Richard Merrill, 54, of Friendswood, Texas was hiking on the 13-mile Marufo Vega trail on July 2. A press release from Big Bend National Park staff says park rangers found a vehicle at the Marufo Vega trailhead with a note outlining Merrill's plan to hike from 7 a.m. to 2 p.m. The note also requested staff at the park be notified if Merrill hadn't returned by that afternoon.

That morning as Merrill began his hike, temperatures in the park were already at 90 degrees. By late afternoon, it was 106.

"Under these conditions, a hiker will lose more moisture to sweat and evaporation than can be replenished by drinking and can quickly become dehydrated and experience heat illness," said park staff in a press release.

As the evening approached and temperatures fell, park staff began search and rescue operations. Merrill's body was found roughly a quarter-mile off the trail. By Wednesday morning, with the help of a Customs and Border Protection helicopter and crew, they were able to recover Merrill.

“We are deeply saddened by this loss and would like to extend our sincere condolences to the friends and family of Mr. Merrill,” said Superintendent Bob Krumenaker in a press release. “The environment of Big Bend in the summer is, sadly, unforgiving. We urge all hikers to be sure they are prepared for the summer desert conditions so they are able to return home and safely visit Big Bend again.”

Park officials are advising visitors to the park to be cautious if they plan to visit during the summer as extreme heat conditions are likely. Staff say hiking in the very early mornings is preferable.

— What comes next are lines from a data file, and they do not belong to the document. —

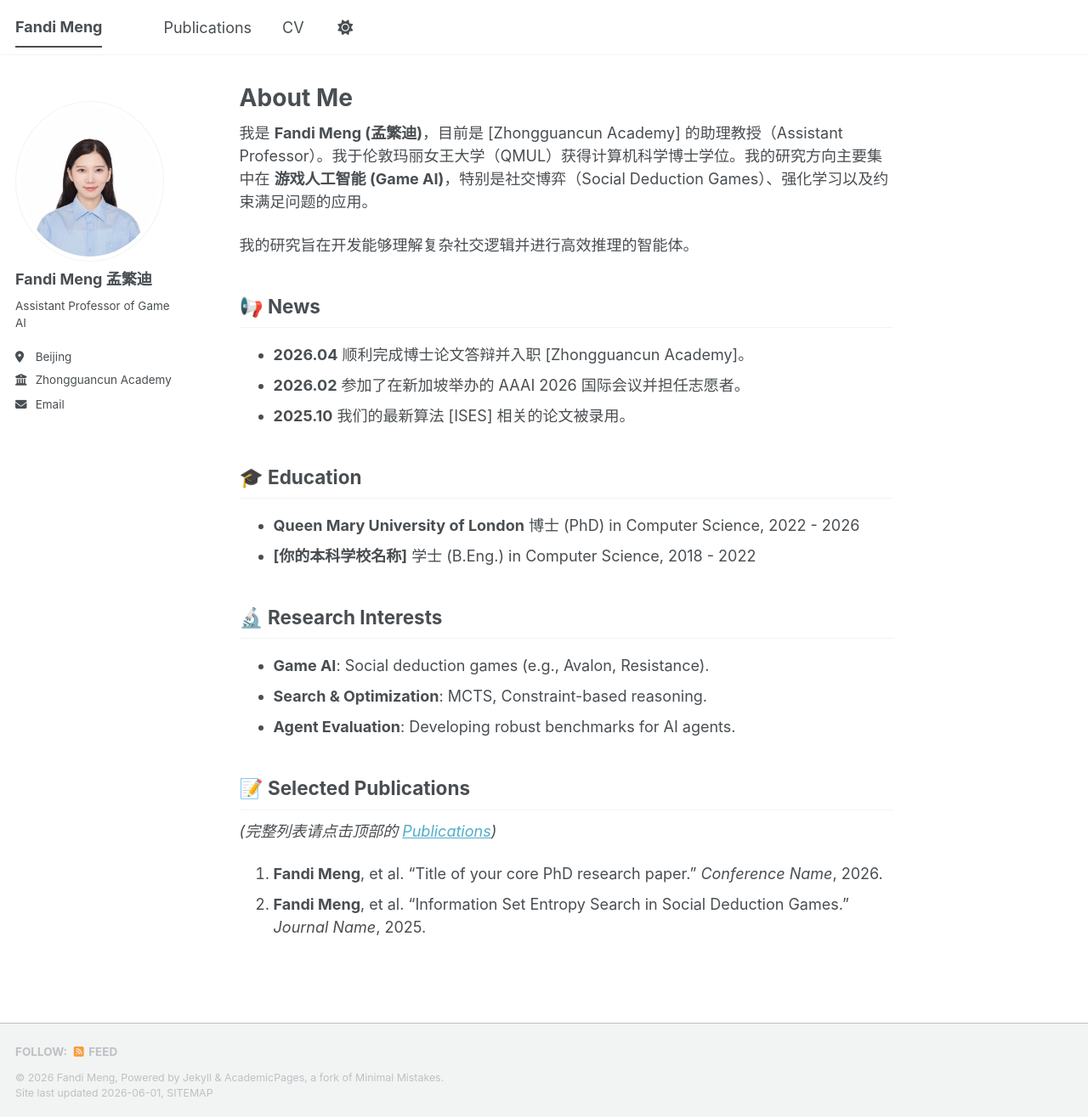
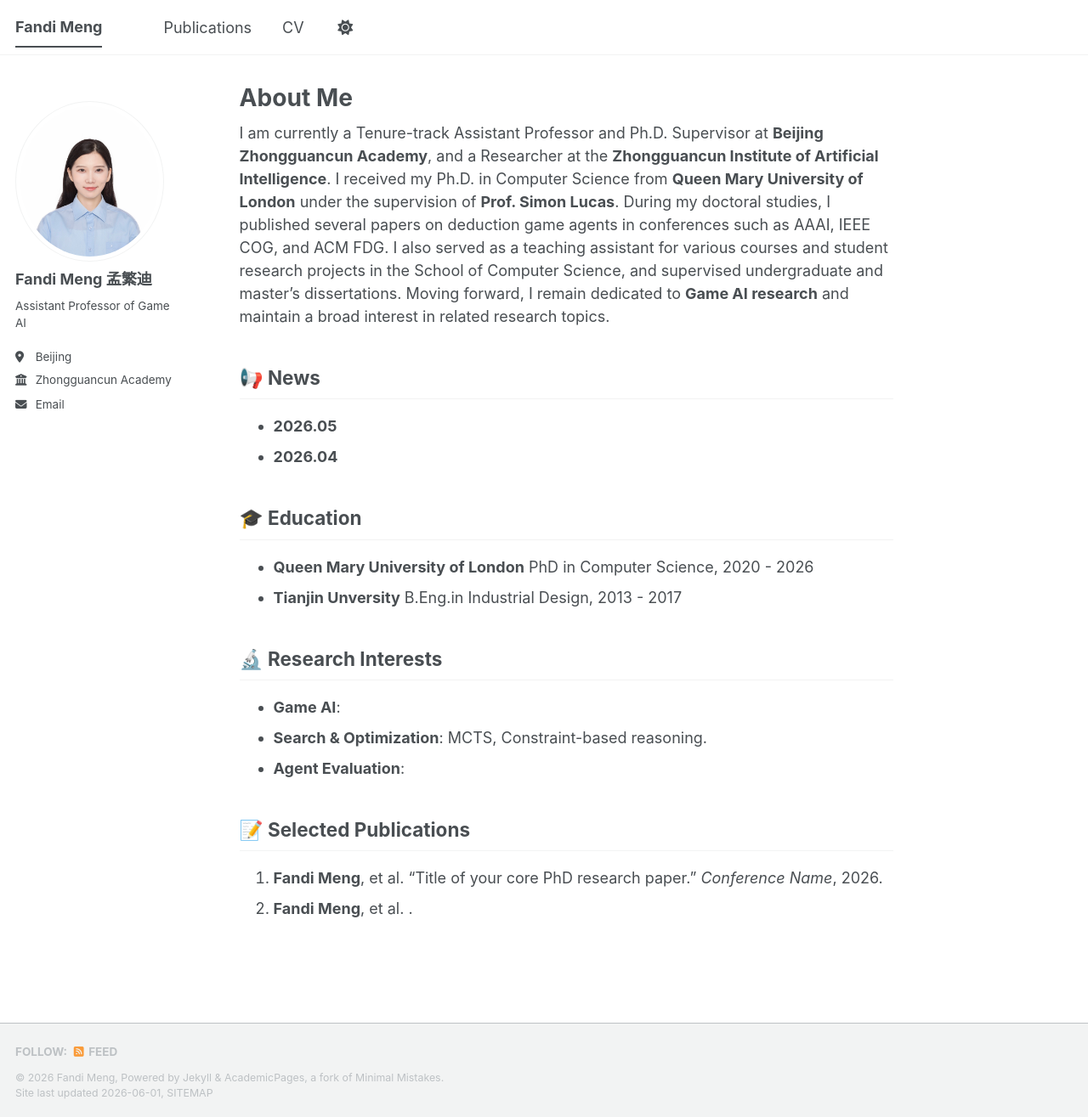
Before and after one commit to fandi-meng-qm/fandi-meng-qm.github.io, a Jekyll site: the page built from _pages/about.md, in a window 1280 px wide and 1315 px high. Shown: the whole window at 85% size. Built offline with Jekyll 4.4.1, drawn with Linux system fonts in a browser that asks for light colours; a script bundle is joined from its source files by our own code; library files that are not in the unit come from our copies.

Commit message:
Update about.md

```diff
--- a/_pages/about.md
+++ b/_pages/about.md
@@ -5,25 +5,21 @@ excerpt: "About me"
 author_profile: true
 ---
 
-我是 **Fandi Meng (孟繁迪)**，目前是 [Zhongguancun Academy] 的助理教授（Assistant Professor）。我于伦敦玛丽女王大学（QMUL）获得计算机科学博士学位。我的研究方向主要集中在 **游戏人工智能 (Game AI)**，特别是社交博弈（Social Deduction Games）、强化学习以及约束满足问题的应用。
-
-我的研究旨在开发能够理解复杂社交逻辑并进行高效推理的智能体。
+I am currently a Tenure-track Assistant Professor and Ph.D. Supervisor at **Beijing Zhongguancun Academy**, and a Researcher at the **Zhongguancun Institute of Artificial Intelligence**. I received my Ph.D. in Computer Science from **Queen Mary University of London** under the supervision of **Prof. Simon Lucas**. During my doctoral studies, I published several papers on deduction game agents in conferences such as AAAI, IEEE COG, and ACM FDG. I also served as a teaching assistant for various courses and student research projects in the School of Computer Science, and supervised undergraduate and master's dissertations. Moving forward, I remain dedicated to **Game AI research** and maintain a broad interest in related research topics.
 
 ## 📢 News
-* **2026.04** 顺利完成博士论文答辩并入职 [Zhongguancun Academy]。
-* **2026.02** 参加了在新加坡举办的 AAAI 2026 国际会议并担任志愿者。
-* **2025.10** 我们的最新算法 [ISES] 相关的论文被录用。
+* **2026.05**
+* **2026.04**
 
 ## 🎓 Education
-* **Queen Mary University of London** 博士 (PhD) in Computer Science, 2022 - 2026
-* **[你的本科学校名称]** 学士 (B.Eng.) in Computer Science, 2018 - 2022
+* **Queen Mary University of London** PhD in Computer Science, 2020 - 2026
+* **Tianjin Unversity** B.Eng.in Industrial Design, 2013 - 2017
 
 ## 🔬 Research Interests
-* **Game AI**: Social deduction games (e.g., Avalon, Resistance).
+* **Game AI**:
 * **Search & Optimization**: MCTS, Constraint-based reasoning.
-* **Agent Evaluation**: Developing robust benchmarks for AI agents.
+* **Agent Evaluation**:
 
 ## 📝 Selected Publications
-*(完整列表请点击顶部的 [Publications](/publications/))*
 1. **Fandi Meng**, et al. "Title of your core PhD research paper." *Conference Name*, 2026.
-2. **Fandi Meng**, et al. "Information Set Entropy Search in Social Deduction Games." *Journal Name*, 2025.
+2. **Fandi Meng**, et al. .
```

This is at least the second death this year at Big Bend National Park. In mid-May a Fort Bliss soldier slipped and fell into the Rio Grande.

Carlos Morales is Marfa Public Radio's News Director.